= MATERIAL FOR THE TASK =

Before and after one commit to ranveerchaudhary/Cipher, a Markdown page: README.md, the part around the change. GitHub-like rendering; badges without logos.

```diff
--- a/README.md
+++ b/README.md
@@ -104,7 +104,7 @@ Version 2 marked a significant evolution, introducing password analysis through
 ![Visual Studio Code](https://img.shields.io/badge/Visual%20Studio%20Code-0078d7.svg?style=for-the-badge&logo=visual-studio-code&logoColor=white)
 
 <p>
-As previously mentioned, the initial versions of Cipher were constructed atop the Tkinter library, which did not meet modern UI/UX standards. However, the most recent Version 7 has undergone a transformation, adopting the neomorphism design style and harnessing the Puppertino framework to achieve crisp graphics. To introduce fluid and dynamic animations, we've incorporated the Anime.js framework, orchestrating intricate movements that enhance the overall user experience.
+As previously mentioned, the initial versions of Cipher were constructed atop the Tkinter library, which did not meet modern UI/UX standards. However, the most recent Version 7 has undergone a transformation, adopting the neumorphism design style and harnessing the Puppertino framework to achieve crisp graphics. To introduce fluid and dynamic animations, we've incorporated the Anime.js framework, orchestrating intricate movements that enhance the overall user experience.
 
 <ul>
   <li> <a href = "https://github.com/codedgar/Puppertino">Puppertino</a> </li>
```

...

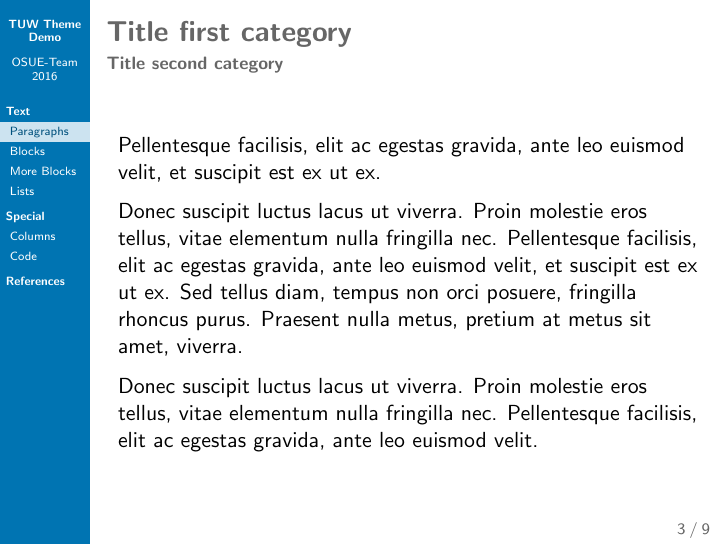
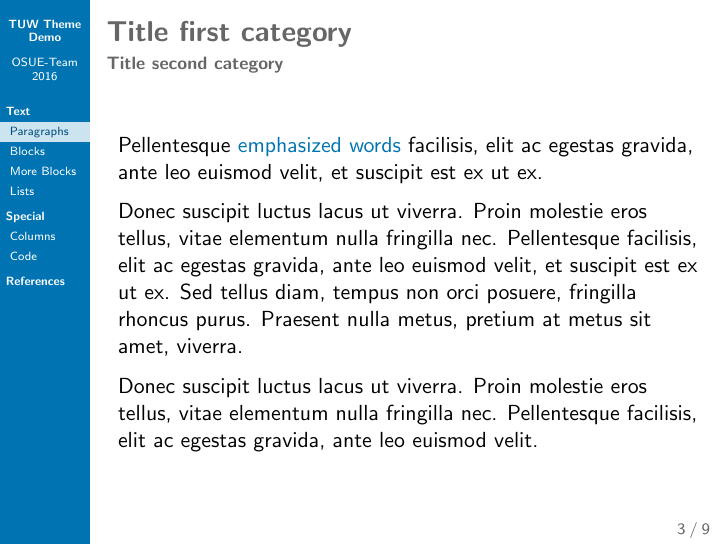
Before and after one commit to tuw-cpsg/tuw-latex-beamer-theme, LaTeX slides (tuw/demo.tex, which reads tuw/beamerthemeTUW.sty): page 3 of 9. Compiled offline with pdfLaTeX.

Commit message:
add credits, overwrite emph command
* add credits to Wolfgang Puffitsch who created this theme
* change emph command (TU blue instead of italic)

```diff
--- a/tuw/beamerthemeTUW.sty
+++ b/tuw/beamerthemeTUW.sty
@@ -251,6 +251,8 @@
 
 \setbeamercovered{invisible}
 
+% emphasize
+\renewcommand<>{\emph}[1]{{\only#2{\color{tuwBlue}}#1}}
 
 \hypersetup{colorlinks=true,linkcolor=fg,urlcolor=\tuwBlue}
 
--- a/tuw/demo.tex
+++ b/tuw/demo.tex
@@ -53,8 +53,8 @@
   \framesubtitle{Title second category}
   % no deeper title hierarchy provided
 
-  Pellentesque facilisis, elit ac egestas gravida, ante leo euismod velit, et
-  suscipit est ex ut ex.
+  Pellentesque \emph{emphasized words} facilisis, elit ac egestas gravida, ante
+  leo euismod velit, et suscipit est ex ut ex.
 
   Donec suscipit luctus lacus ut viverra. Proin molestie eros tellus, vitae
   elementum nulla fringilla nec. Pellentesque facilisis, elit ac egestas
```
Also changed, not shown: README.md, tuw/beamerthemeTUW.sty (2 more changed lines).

= PROBLEM TO WORK ON =
Copy each line of the listing that contains "gravida".

= THE ANSWER =
-  Pellentesque facilisis, elit ac egestas gravida, ante leo euismod velit, et
+  Pellentesque \emph{emphasized words} facilisis, elit ac egestas gravida, ante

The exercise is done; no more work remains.